“The fight is won or lost far away from witnesses, behind the lines, in the gym, and out there on the road, long before I dance under those lights.” – Muhammad Ali
Why is it that, after the initial shock and depression of a life setback, many of us feel a profound urge to “get back in shape” – that is, a drive to shake up and reengineer our diet and exercise plans? This desire feels natural and healthy; and it’s certainly better than wallowing.
But what possible connection could there be between getting your body back in shape and getting your life back in shape?
Well, you might be surprised. As humans, our survival and self-preservation instincts are strong. We (at least in theory) are drawn to activities and relationships that fulfill us and increase our fitness. Obviously, these instincts don’t always guide us accurately, but they do a better job than most acknowledge. 999 times out of 1,000, we make the right choices for our survival: we avoid walking in front of the bus. We stay away from scary, out of control people. Etcetera.
Back to the point: most of us know the obvious health benefits of exercise and proper diet (e.g., better heart health, muscle tone, weight loss). However, there are other benefits to exercise in general, and strength training in particular, that are less talked-about but can be quite helpful for people who are getting over a divorce or a family/career setback:
Reclaim a fresh sense of control
There’s nothing quite like going through a divorce to make us feel helpless or out of control—and in fact, with most life crises, that’s exactly how we feel. Getting in shape is a tangible way to “take the power back” at times when we feel powerless otherwise. Many people put it this way: “I can’t control my circumstances right now, but I can control how I look/feel.”
Help fight depression
Yes, exercise does more than just help you physically—it helps you mentally, as well. In fact, studies have shown that strength training is as effective in treating the symptoms of depression as running, swimming or other forms of aerobic exercise.
This article in the Journal of American Geriatrics Society also offers compelling suggestive evidence that regular strength training may offer protection against diseases of aging, like dementia.
Reduce stress levels
No one needs to tell you divorce is extremely stressful. Over time, this stress can affect your health negatively. Strength training is a great way to offload that stress. An article in The Warm Up blog elaborates: “The norepinephrine released when you strength train can also counter the effects of stress. These effects can carry throughout your day, especially if you tune into those noticeable changes to your physicality.”
Gain mental stamina along with physical stamina

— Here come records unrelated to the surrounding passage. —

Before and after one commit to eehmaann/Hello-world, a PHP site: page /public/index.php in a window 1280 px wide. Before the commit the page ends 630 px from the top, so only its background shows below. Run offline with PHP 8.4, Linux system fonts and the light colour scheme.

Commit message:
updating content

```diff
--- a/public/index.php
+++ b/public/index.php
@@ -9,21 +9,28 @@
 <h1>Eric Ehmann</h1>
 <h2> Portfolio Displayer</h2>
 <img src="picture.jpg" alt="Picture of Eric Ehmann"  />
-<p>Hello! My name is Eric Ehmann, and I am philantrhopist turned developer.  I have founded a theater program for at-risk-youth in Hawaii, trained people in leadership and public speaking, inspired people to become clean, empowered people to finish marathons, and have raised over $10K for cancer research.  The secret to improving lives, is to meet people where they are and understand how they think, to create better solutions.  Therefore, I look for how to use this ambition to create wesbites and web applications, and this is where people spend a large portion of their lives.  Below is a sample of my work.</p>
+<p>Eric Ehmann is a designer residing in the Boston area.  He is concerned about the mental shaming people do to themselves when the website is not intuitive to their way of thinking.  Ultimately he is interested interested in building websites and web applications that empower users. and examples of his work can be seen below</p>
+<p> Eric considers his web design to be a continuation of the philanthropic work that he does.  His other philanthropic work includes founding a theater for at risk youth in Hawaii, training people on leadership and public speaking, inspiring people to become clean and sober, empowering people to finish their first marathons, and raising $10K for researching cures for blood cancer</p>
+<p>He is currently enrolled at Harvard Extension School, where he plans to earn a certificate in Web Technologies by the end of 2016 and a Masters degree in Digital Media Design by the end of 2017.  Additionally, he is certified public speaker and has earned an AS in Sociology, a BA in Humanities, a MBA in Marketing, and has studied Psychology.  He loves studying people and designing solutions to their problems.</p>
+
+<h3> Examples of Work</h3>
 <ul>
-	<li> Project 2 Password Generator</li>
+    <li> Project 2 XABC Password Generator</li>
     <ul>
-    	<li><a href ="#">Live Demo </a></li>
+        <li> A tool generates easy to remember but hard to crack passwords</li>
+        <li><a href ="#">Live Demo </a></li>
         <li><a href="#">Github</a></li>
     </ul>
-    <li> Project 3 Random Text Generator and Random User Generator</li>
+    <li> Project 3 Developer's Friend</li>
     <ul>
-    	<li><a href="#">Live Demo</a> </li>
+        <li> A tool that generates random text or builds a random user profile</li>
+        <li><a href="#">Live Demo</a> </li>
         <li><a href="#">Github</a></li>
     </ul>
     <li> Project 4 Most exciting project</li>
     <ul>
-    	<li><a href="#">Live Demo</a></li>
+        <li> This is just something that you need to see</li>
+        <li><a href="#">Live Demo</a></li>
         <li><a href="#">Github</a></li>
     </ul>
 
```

One of the qualities needed to get through a divorce is perseverance. Using strength training to get back in shape builds this quality in a tangible way. Per fitness expert John Carrico: “Weight training teaches you to push yourself when everything tells you to stop, when your muscles start to give out and it burns and it hurts. When we get into those high-intensity situations, we have a choice, we can either stop everything and try to return to our comfort level, or decide that this level of discomfort is worth the reward.”
Get your mojo back
Getting back into shape offers a way to prepare for new relationships, not just physically, but also (and perhaps more critically) psychologically.
If you or a loved one are facing a divorce or other family law matter and you need help through the process, please contact the Law Offices of Silky Sahnan today at 925-276-0789 to schedule your confidential consultation.